Perhaps what we need is more competition? All the sites I have mentioned are owned by the same company – MindGeek. Besides porn tube sites, MindGeek has a stake in other adult websites and production companies: Brazzers, Digital Playground, Twistys, PornMD and many more. Even tube sites not owned by MindGeek, such as Xhamster, usually follow the same model: lots of free content, plus algorithms that chase page views aggressively, so tending towards hardcore clickbait.

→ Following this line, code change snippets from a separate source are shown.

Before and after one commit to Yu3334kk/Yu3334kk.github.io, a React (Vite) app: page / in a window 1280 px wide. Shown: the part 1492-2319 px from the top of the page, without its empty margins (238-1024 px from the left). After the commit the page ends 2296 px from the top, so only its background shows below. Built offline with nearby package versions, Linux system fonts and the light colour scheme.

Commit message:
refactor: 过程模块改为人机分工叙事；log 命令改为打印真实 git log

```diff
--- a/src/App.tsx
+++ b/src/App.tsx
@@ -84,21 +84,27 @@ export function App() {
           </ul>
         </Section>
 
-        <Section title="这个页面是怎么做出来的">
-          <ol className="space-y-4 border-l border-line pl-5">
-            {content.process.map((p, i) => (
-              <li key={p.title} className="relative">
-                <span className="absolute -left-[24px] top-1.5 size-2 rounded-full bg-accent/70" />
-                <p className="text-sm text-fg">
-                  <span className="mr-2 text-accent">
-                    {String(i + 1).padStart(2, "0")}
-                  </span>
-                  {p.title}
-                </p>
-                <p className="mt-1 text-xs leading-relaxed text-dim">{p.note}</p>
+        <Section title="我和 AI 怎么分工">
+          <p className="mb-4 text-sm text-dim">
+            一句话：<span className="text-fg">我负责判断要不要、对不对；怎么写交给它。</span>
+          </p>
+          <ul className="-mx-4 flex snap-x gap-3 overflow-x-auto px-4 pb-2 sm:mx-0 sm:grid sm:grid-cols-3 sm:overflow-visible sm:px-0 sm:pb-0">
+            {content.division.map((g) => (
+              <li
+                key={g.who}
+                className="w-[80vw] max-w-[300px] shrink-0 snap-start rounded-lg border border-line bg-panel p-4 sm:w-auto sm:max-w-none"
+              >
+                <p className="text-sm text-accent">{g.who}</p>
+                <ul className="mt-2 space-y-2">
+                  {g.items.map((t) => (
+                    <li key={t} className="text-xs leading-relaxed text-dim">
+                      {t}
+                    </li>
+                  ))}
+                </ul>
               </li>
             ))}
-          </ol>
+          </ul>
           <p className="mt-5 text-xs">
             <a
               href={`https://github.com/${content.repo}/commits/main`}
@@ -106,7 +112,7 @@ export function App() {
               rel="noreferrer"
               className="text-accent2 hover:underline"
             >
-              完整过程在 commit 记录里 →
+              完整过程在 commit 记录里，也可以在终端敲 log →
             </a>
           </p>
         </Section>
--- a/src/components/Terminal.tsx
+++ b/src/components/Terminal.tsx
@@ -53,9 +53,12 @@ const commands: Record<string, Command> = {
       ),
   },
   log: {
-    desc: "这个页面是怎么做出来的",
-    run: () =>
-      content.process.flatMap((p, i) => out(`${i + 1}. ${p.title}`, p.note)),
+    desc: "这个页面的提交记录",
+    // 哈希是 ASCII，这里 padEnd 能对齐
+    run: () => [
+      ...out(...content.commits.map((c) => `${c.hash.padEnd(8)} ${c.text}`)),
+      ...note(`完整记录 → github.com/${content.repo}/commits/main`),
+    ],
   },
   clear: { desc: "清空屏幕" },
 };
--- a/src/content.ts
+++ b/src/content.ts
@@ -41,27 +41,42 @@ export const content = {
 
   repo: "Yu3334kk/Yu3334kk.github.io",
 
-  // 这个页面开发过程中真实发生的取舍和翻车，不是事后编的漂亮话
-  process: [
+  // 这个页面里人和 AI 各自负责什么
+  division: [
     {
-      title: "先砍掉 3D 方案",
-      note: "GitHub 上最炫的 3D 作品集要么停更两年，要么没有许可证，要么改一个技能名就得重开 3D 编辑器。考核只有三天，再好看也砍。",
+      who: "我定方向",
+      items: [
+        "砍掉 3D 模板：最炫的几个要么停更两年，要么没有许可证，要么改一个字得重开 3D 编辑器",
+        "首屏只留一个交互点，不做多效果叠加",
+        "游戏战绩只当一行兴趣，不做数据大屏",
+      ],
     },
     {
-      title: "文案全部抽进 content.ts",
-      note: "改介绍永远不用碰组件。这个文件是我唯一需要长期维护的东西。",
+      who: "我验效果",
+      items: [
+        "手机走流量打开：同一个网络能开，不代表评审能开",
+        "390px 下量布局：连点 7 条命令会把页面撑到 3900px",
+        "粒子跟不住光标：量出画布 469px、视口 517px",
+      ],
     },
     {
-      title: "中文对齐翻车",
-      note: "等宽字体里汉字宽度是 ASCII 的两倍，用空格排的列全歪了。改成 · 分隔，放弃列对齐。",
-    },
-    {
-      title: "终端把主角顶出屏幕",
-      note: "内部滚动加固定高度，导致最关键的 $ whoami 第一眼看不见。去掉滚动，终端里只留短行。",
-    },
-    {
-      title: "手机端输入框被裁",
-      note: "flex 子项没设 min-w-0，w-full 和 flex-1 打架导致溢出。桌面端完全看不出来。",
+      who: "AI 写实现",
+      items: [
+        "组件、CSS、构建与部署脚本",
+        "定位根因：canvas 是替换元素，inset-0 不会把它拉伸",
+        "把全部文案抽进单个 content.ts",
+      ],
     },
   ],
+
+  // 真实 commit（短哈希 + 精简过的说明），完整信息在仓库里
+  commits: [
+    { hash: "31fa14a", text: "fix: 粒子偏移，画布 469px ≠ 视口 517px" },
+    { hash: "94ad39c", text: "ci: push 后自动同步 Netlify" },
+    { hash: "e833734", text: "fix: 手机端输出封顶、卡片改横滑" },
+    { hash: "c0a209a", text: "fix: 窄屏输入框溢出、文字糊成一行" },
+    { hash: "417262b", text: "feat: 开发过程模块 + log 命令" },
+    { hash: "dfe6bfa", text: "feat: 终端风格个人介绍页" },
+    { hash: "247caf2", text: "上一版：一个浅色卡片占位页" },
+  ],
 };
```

Because porn is increasingly defined by these sites, steps taken to tackle its spread often end up doing the opposite of what was intended. For instance, the British government’s Digital Economy Bill aims to reduce the influence of porn on young people by forcing porn sites to age-verify users, but will in fact hand more power to large companies. The big players have the resources to implement age verification easily, and even to use legislation as a way to expand further into the market. MindGeek is already developing age-verification software that can be licensed to other websites; so it’s likely that, when the bill’s rules come in, small porn producers will either go out of business or be compelled to license software from the big players.

There are glimmers of hope for the ethical porn consumer. Tube sites may dominate search results, but the internet has also helped revolutionise porn production. Aspiring producers and performers no longer need a contract with a studio – all that’s required is a camera and a platform to distribute their work. That platform might be their own website, a dedicated cam site, or even something as simple as Snapchat.

This democratisation of porn has had positive effects. There’s more diversity of body shape, sexual taste and even pubic hair style on a cam site than on the home page of PornHub. Pleasure takes a more central role, too: one of the most popular “games” on the webcam site Chaturbate is for performers to hook up sex toys to the website, with users paying to try to give them an orgasm. Crucially, without a studio, performers can set their own boundaries.

Kelly Pierce, a performer who now works mostly on cam, told me that one of the main benefits of working independently is a sense of security. “As long as you put time in you know you are going to make money doing it,” she said. “You don’t spend your time searching for shoots, but actually working towards monetary gain.” She also has more freedom in her work: “You have nobody to answer to but yourself, and obviously your fans. Sometimes politics comes into play when you work for others than yourself.”

Cam sites are also big business, and the next logical step in the trickle-down of power is for performers to have their own distribution platforms. Unfortunately, no matter how well-meaning your indie porn project, the “Adult” label makes it most likely you’ll fail. Mainstream payment providers won’t work with adult businesses, and specialist providers take a huge cut of revenue. Major ad networks avoid porn, so the only advertising option is to sign up to an “adult” network, which is probably owned by a large porn company and will fill your site with bouncing-boob gifs and hot milfs “in your area”: exactly the kind of thing you’re trying to fight against. Those who are trying to take on the might of Big Porn need not just to change what we watch, but challenge what we think porn is, too.

The internet has given the porn industry a huge boost – cheaper production and distribution, the potential for more variety, and an influence that it would be ridiculous to ignore. But in our failure properly to analyse the industry, we are accepting a definition of porn that has been handed to us by the dominant players in the market.

Girl on the Net writes one of the UK’s most popular sex blogs: girlonthenet.com

This article first appeared in the 16 February 2017 issue of the New Statesman, The New Times